> _Work required_:
The output should be all lines of the entries below in which the word "styles" occurs.

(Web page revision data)
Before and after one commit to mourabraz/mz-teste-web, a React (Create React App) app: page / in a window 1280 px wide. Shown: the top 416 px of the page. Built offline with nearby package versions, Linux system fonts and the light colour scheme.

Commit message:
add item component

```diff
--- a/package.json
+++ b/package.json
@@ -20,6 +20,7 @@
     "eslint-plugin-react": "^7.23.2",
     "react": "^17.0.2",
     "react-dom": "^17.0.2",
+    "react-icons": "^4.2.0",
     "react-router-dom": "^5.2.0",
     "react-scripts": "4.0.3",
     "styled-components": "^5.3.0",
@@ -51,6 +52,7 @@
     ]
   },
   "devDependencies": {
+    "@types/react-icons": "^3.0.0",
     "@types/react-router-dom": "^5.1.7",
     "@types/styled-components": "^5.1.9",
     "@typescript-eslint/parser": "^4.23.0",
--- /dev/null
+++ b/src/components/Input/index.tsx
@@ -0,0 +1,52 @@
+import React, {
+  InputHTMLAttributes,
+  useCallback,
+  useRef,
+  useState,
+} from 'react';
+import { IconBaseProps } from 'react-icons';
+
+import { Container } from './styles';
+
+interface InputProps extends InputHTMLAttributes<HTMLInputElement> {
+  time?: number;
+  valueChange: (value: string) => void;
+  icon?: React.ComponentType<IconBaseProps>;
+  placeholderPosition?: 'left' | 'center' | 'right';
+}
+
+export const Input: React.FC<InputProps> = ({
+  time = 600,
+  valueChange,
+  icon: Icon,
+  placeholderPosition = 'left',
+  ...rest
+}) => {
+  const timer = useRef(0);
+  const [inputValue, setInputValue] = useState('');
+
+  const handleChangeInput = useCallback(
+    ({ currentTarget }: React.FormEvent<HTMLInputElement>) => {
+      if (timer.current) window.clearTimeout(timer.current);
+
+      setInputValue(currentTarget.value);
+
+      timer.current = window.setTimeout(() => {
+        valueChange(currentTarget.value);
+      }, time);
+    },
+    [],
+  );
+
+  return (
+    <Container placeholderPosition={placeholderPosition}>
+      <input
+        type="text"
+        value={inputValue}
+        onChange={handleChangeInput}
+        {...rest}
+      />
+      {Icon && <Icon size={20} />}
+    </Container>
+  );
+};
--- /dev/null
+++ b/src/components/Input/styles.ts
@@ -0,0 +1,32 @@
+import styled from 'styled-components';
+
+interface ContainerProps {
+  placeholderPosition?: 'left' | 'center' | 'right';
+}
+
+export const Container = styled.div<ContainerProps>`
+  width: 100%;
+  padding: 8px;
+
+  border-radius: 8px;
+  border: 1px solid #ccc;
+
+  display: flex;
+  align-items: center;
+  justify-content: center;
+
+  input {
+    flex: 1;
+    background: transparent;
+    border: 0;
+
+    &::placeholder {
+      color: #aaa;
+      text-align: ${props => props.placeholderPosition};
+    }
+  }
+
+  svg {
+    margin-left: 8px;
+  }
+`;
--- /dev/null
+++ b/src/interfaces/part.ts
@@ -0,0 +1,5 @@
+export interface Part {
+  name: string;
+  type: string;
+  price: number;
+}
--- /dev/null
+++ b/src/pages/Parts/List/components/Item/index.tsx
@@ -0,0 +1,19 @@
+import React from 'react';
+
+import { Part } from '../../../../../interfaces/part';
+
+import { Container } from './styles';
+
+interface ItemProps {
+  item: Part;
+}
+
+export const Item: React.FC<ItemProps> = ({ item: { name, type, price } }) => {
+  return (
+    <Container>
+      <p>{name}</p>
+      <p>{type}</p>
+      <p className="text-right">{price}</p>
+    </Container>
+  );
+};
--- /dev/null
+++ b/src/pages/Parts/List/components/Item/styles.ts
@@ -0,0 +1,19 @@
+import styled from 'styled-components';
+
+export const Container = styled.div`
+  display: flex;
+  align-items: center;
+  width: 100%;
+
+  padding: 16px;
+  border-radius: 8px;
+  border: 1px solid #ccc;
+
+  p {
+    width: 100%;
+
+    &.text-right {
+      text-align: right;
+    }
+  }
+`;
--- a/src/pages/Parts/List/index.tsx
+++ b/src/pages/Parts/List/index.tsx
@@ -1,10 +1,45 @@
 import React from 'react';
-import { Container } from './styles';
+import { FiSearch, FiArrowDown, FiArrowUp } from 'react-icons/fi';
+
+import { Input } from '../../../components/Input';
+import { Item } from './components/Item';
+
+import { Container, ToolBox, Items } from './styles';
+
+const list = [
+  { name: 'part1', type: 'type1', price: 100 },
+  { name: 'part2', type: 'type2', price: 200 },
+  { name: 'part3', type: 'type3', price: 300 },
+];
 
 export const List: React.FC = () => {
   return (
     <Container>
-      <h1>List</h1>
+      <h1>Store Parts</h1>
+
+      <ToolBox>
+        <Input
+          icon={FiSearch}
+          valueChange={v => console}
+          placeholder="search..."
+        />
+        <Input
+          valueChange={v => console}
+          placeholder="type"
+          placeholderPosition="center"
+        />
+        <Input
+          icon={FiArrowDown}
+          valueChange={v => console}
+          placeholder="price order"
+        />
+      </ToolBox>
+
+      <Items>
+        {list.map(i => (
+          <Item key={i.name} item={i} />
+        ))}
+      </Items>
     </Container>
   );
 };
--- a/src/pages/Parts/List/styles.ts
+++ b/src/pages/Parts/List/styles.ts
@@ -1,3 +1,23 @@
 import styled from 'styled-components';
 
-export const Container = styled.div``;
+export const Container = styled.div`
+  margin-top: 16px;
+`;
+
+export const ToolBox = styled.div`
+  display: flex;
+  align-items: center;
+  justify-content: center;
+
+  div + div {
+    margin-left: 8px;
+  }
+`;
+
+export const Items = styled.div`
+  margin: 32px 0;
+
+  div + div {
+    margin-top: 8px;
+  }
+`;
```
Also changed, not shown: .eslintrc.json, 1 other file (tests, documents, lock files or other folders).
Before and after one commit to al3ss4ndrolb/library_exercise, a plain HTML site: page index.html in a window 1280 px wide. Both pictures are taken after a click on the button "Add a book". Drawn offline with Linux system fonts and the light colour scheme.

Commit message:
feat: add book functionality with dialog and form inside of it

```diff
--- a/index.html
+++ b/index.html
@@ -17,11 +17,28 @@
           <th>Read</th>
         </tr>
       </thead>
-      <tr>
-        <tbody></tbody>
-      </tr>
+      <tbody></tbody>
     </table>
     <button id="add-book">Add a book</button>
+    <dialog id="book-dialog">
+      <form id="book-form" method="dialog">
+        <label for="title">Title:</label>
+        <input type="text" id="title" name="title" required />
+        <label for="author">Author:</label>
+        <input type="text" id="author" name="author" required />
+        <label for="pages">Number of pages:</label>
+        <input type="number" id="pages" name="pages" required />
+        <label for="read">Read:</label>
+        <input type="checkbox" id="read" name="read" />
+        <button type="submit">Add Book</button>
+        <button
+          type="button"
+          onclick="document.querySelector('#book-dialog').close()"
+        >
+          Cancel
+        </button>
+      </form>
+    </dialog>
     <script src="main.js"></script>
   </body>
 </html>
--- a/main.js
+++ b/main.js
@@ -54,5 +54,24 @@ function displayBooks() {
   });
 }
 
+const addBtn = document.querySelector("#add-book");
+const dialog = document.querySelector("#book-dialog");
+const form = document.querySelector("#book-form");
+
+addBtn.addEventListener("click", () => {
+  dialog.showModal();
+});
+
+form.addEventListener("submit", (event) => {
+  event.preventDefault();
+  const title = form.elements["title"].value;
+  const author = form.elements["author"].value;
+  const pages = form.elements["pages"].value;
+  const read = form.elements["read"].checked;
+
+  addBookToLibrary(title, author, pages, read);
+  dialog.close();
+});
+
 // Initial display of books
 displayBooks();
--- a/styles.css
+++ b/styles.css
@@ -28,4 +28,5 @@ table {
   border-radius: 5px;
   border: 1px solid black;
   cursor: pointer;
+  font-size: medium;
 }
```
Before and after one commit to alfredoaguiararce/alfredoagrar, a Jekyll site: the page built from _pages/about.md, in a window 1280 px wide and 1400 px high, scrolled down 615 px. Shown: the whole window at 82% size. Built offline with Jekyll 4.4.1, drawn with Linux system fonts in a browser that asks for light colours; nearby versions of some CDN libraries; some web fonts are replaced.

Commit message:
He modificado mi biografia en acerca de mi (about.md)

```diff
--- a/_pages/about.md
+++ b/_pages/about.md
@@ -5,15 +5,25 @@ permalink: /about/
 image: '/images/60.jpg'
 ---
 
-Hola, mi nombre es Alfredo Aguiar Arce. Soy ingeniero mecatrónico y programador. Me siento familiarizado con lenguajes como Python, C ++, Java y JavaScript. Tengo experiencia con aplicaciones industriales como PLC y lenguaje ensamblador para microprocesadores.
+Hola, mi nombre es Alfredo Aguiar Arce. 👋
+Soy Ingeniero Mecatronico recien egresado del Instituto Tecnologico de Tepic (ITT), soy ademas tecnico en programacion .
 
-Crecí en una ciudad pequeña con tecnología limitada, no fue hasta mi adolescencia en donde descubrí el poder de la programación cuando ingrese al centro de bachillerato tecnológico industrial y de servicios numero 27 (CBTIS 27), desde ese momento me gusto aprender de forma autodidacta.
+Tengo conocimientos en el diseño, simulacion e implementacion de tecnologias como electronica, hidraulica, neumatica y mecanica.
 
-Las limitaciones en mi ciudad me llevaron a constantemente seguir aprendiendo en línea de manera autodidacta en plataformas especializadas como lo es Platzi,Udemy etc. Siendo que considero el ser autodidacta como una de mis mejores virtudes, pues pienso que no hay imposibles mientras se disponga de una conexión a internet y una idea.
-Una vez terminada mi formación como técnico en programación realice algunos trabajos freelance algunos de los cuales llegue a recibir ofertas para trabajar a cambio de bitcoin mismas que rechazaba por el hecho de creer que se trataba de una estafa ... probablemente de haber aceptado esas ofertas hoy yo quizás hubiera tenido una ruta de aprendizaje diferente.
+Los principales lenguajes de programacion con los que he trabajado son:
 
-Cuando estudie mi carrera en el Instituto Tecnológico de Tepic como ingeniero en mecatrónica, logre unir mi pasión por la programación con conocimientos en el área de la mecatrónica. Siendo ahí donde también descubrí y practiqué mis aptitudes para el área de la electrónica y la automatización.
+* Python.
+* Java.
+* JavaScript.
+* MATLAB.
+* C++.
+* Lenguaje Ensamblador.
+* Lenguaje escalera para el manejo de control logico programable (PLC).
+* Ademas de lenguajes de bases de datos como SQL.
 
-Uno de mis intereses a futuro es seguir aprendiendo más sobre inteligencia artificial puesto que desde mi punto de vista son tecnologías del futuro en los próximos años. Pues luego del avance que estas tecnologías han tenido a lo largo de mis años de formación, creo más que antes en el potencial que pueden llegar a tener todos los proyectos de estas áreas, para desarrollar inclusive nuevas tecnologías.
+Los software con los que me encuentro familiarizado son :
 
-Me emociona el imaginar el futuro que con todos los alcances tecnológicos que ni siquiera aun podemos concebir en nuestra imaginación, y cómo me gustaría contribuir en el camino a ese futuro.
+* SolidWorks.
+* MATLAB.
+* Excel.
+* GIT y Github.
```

> _Result of this exercise_:
+import { Container } from './styles';
+++ b/src/components/Input/styles.ts
+import { Container } from './styles';
+++ b/src/pages/Parts/List/components/Item/styles.ts
-import { Container } from './styles';
+import { Container, ToolBox, Items } from './styles';
--- a/src/pages/Parts/List/styles.ts
+++ b/src/pages/Parts/List/styles.ts
--- a/styles.css
+++ b/styles.css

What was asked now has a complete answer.